But a sober reality remains: the virtually non-stop wars promulgated primarily by the US in the last two decades across large parts of the Middle East, have decimated the region, with upwards of one million Muslims being killed in the wars and resulting anarchy. Vast material devastation and social and psychological dislocation have occurred whose effects are far from over; they still arise daily in Yemen, Somalia, Afghanistan and Syria among other places. Such violent conditions are hotbeds for the emergence of rage, hatred, despair and psychological derangement. If American soldiers suffer in large numbers post-stress traumatic disorder—leading to high suicide rates—why should the PSTD among Muslims not be one hundred times greater?
Thus as long as radical conditions exist the conditions for further terrorism will also continue to exist. Even in the West there will always be a handful of psychologically and socially alienated Muslim youths ripe for recruitment into acts of terrorism. In most cases it comes down to cases of abnormal psychology then dressed up and dignified as a religious act. One wonders how such cases will ever completely cease. Nor is psychotic violence limited to Muslims in the West by any means.
But the destruction of ISIS in Iraq and Syria is still of major importance. The once dramatic claim to have established a Caliphate on physical territory is no longer there to dazzle and tempt many. For most the bloom is off the rose. Revelations about the brutality of life in ISIS territories are well known in the Muslim world and the overwhelming majority of Muslims are horrified by it. They do not condemn the concept of a Caliphate in Islamic history, but they certainly condemn this vicious expression of it.
Thus today, if some aspiring Muslim radical says “I have a great historical vision, how about creating a Caliphate?” there will likely to be very few takers willing to resuscitate such conditions of violence. By now most Muslims have “been there and done that.” The idea of a Caliphate as a shining new idea ready to attract angry, adventuristic, or idealistic youth has lost its gloss. Others may yet try to proclaim some ramshackle Caliphate in one remote area or another, but it will likely have little attraction except through brute force.
Parallels in the communist movement are instructive. The theoretical foundation of communism—a high degree of state socialism—will never die. But the experiment with communism in the Soviet Union created a fairly miserable society that even Russia’s admirers could no longer accept. Many doctrinaire leftists will still make the case that Russia simply carried out the communist experiment exceptionally badly, that it did not have to be like that, and that the Swedish model of society and governance is closer to the communist ideal.

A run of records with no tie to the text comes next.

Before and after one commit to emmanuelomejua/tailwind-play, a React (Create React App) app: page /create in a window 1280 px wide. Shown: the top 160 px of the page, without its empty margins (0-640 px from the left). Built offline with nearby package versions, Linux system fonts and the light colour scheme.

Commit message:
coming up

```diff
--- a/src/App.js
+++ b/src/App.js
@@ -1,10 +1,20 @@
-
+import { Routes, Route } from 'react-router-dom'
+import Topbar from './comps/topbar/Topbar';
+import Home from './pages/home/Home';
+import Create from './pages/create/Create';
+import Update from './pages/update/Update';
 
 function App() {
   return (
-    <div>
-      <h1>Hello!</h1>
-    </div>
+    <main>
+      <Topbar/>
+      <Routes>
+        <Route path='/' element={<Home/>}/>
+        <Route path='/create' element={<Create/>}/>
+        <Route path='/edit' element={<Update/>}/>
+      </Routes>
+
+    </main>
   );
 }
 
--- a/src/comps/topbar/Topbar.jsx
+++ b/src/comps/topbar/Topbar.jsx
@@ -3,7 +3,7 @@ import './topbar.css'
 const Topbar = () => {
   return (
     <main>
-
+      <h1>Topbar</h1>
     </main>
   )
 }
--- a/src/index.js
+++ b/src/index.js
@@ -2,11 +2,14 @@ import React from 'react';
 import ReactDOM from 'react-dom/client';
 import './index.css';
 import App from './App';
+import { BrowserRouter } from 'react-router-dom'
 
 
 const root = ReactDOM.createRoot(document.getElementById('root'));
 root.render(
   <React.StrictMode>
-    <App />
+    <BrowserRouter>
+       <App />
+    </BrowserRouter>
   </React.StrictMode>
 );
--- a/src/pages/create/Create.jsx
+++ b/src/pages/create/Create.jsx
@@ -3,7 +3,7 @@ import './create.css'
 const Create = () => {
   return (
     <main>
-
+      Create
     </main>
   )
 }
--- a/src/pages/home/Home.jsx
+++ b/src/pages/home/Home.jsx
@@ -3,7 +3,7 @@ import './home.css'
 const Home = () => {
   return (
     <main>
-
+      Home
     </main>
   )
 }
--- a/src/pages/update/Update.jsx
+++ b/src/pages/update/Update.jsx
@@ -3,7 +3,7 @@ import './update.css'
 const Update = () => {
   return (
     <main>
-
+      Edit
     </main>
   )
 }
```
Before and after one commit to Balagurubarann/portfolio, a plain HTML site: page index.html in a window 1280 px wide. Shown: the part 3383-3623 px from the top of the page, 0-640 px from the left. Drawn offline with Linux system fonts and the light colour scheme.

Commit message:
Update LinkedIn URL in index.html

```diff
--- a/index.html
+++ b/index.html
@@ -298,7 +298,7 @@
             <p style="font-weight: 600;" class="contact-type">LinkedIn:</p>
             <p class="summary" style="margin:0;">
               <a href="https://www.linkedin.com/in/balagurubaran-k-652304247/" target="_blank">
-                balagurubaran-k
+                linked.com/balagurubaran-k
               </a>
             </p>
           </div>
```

Still, the present iteration of ISIS as “Caliphate” is now drawing to a close. There will inevitably be some who will try to exploit the power of the idea again—as with authoritarian state socialism— but it becomes mostly an exercise in brutal imposition of power, not an exercise in Islamic political thought. The US can help by sharply curtailing its campaigns of military destruction in the region; they gave birth to ISIS in the first place and remain a key wellspring of radicalization.

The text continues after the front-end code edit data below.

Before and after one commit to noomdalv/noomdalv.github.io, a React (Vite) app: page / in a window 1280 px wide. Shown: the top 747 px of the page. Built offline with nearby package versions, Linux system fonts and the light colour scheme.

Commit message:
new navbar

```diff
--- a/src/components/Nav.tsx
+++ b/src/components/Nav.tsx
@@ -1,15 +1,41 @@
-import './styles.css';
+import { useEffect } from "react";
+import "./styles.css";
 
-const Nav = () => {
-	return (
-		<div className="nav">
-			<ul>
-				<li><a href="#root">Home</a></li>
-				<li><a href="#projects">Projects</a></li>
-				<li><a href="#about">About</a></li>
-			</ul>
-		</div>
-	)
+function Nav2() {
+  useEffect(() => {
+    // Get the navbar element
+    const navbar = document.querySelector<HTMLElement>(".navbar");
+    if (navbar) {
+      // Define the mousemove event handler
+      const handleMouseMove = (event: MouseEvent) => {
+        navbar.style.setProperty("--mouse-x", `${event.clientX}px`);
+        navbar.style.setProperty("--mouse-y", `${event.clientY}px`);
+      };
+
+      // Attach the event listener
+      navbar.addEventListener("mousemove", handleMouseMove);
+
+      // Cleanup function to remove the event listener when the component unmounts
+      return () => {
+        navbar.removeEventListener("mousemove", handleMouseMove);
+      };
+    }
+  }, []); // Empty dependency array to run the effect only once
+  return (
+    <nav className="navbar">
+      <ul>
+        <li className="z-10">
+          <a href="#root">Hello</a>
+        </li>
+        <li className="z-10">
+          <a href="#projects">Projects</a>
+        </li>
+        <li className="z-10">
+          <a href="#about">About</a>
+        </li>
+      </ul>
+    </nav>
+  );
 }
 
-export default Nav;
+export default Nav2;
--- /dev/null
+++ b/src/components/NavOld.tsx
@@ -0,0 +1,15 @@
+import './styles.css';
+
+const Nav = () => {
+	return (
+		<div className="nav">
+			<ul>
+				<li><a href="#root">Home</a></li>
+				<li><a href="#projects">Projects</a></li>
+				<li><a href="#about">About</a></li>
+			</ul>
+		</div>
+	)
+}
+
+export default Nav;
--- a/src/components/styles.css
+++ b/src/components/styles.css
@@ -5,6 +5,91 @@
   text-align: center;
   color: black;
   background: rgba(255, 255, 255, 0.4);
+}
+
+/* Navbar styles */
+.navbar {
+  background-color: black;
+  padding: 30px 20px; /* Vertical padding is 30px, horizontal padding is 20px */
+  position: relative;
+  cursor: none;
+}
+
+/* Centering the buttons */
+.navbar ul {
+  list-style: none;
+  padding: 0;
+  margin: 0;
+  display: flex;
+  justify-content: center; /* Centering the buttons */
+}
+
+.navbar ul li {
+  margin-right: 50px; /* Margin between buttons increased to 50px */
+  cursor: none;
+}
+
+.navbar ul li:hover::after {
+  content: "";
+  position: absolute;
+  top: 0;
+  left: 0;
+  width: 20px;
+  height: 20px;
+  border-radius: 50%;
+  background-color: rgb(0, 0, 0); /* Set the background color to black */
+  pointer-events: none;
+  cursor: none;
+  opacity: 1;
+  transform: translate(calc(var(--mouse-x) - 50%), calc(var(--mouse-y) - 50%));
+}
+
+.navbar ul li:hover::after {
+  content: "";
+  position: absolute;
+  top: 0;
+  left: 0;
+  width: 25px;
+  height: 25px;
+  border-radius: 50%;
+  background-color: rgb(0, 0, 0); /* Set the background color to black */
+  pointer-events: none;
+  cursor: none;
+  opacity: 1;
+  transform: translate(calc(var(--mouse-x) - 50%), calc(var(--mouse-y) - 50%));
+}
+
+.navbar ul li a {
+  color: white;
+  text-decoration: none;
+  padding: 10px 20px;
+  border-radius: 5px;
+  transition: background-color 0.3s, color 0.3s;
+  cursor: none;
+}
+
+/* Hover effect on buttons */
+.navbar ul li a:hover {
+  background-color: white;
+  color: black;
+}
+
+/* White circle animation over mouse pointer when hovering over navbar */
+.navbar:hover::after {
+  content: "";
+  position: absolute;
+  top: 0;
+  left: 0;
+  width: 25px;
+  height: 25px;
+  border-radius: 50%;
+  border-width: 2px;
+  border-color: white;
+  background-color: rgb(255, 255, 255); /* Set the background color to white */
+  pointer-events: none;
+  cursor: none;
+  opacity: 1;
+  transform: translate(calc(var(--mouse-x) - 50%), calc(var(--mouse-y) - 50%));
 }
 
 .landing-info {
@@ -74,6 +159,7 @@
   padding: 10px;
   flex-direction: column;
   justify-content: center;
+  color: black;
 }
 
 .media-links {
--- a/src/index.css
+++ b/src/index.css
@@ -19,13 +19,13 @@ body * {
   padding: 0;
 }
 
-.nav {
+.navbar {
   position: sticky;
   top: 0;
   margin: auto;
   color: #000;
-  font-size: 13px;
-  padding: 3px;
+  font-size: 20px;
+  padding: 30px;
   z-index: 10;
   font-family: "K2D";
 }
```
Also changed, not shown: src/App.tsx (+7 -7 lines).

Graham E. Fuller is a former senior CIA official, author of numerous books on the Muslim World; his latest book is “Breaking Faith: A novel of espionage and an American’s crisis of conscience in Pakistan.” (Amazon, Kindle) Reprinted, with permission, from grahamefuller.com. Photo: Iraq army convoy in Mosul (Wikimedia Commons).